It takes a special restaurant to combine dainty urbanity with enough comfort food to satiate a trucker. Southport Grocery & Cafe is that diamond in the ruff. It feels like a tea party catered by sumo wrestlers with culinary degrees. Anytime I dine here, the ratio of women to men is riotously uneven, and on my most recent visit, the ladies dining next to me started chiming in about how they couldn't eat all their food unless they were pregnant. At the heart of this posh cafe/market is one of the most consistent and decadent brunch programs in Chicago, with enough glorified American food to prompt the most dignified gentlewoman toss her diet out the window.
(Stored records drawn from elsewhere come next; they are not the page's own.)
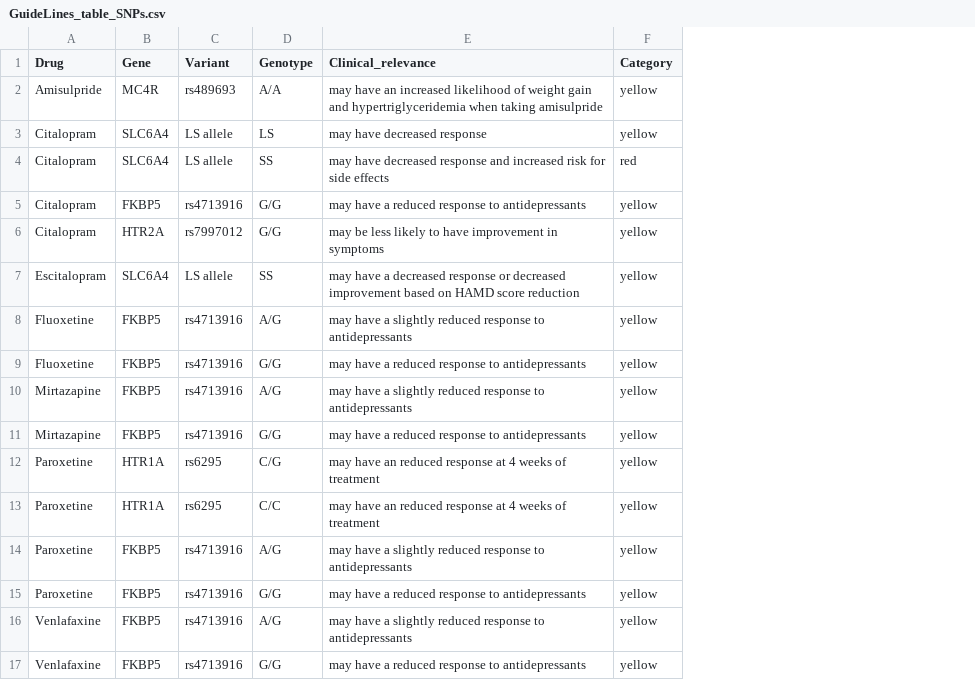
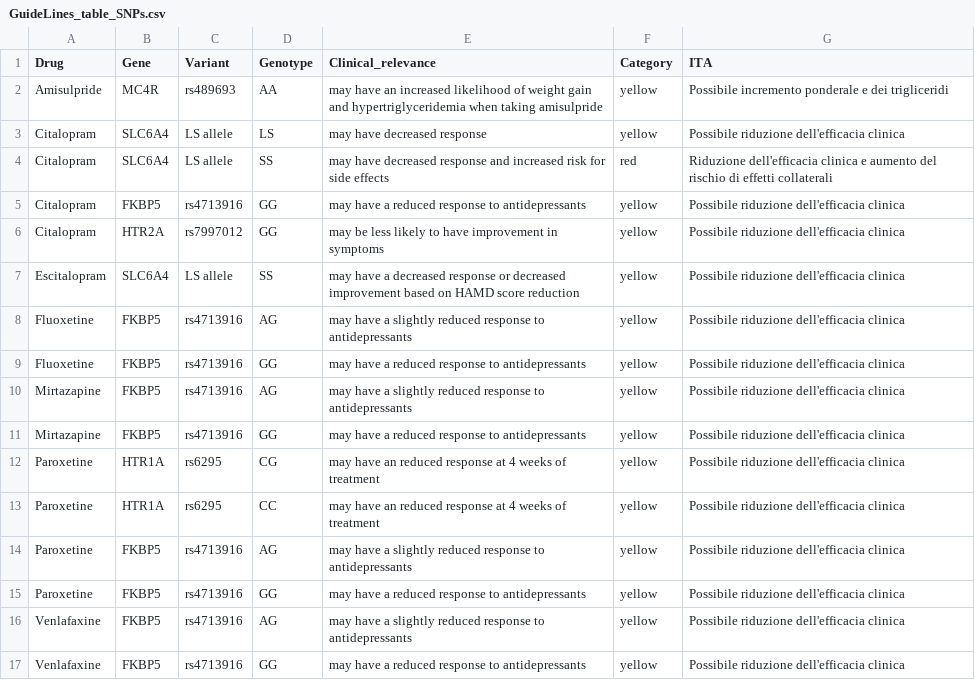
Before and after one commit to gedoardo83/PGx_project, a CSV file: web_app/GuideLines_table_SNPs.csv, drawn as a sheet; the diff names each change by its address in the sheet, - before the commit and + after, or states it on an @@ line.

```diff
--- a/web_app/GuideLines_table_SNPs.csv
+++ b/web_app/GuideLines_table_SNPs.csv
+column G (ITA), rows 2-17: Possibile incremento ponderale e dei trigliceridi | Possibile riduzione dell'efficacia clinica | Riduzione dell'efficacia clinica e aumento del rischio di effetti collaterali | Possibile riduzione dell'efficacia clinica | Possibile riduzione dell'efficacia clinica | Possibile riduzione dell'efficacia clinica | Possibile riduzione dell'efficacia clinica | Possibile riduzione dell'efficacia clinica | Possibile riduzione dell'efficacia clinica | Possibile riduzione dell'efficacia clinica | Possibile riduzione dell'efficacia clinica | Possibile riduzione dell'efficacia clinica | Possibile riduzione dell'efficacia clinica | Possibile riduzione dell'efficacia clinica | Possibile riduzione dell'efficacia clinica | Possibile riduzione dell'efficacia clinica
-D2 (Genotype): A/A
+D2 (Genotype): AA
-D5:D6 (Genotype): G/G
+D5:D6 (Genotype): GG
-D8 (Genotype): A/G
+D8 (Genotype): AG
-D9 (Genotype): G/G
+D9 (Genotype): GG
-D10 (Genotype): A/G
+D10 (Genotype): AG
-D11 (Genotype): G/G
+D11 (Genotype): GG
-D12 (Genotype): C/G
+D12 (Genotype): CG
-D13 (Genotype): C/C
+D13 (Genotype): CC
-D14 (Genotype): A/G
+D14 (Genotype): AG
-D15 (Genotype): G/G
+D15 (Genotype): GG
-D16 (Genotype): A/G
+D16 (Genotype): AG
-D17 (Genotype): G/G
+D17 (Genotype): GG
```
Also changed, not shown: 22 other files.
Gourmet pop tarts have "popped up" (well that was easy) on brunch and bakery menus around town as of late, but Southport was the progenitor. The grown-up pop tart ($6) is much larger than the boxed pop tarts you used to horde for yourself and eat silently in the darkness of your early morning living room (no?). Actually, calling this a pop tart is a bit of a stretch. It's more like a sweet quesadilla made with pillowy pastry pressed around fruit preserves, mascarpone, and roasted vanilla walnuts. It's only pop tart-y in the sense that it's two layers of pastry with a fruity, creamy filling, but I know not to argue semantics with something as ambrosial as this. The ladies dining next to you might scoff if you eat the whole thing, but it's worth the guilt trip.
Savory items are just as indulgent as the belt-destroying sweets. The Southern omelette ($10) is the eggy equivalent of chocolate lava cake, each bite oozing with molten pimento cheese and crumbly nuggets of sausage. It comes with a bulky jam-filled biscuit, roughly the size of an anvil. In fact, you could drop this thing on a Looney Tune and it would probably have the same effect. Jam is my favorite foil for biscuits. I need something sweet and astringent to balance all the richness and prevent a biscuit hangover. The plate is finished with a heaping mound of creamy mashed red potatoes, because potatoes are the little black dresses of the kitchen—they go with everything.
I love a good breakfast sandwich ($9). This used to be the go-to quick dinner for my siblings and I, when my mom didn't feel like making a full-fledged meal. I prefer breakfast sandwiches that aren't too adulterated, just eggs and meat. Southport's rendition is mom food to the nth degree. Served on a housemade English muffin, which is denser and puffier than most English muffins (and curiously akin to the pop tart dough—what can't that dough do?!), the sandwich consists of a disc of pork sausage, apples, wilted arugula, and an egg, overflowing with gooey butterkäse cheese. It looks like a gourmet McMuffin, but with a lot more soul, clearly made with passion instead of McDisdain. With each sloppy bite, the layers melt together into one big group hug of complementary flavors. In a sea of fatty decadence, the apples and arugula are a welcome life raft. Break out the doilies for this one, because it's about as messy as eating spaghetti and meatballs with your hands.
Against the precious backdrop that is Southport Grocery & Cafe, one of the snazziest boutique market-restaurant hybrids in town, is a thoughtful menu of extravagant comfort foods. Bring your ritzy girlfriend or bring your slovenly uncle. They'll be equally smitten.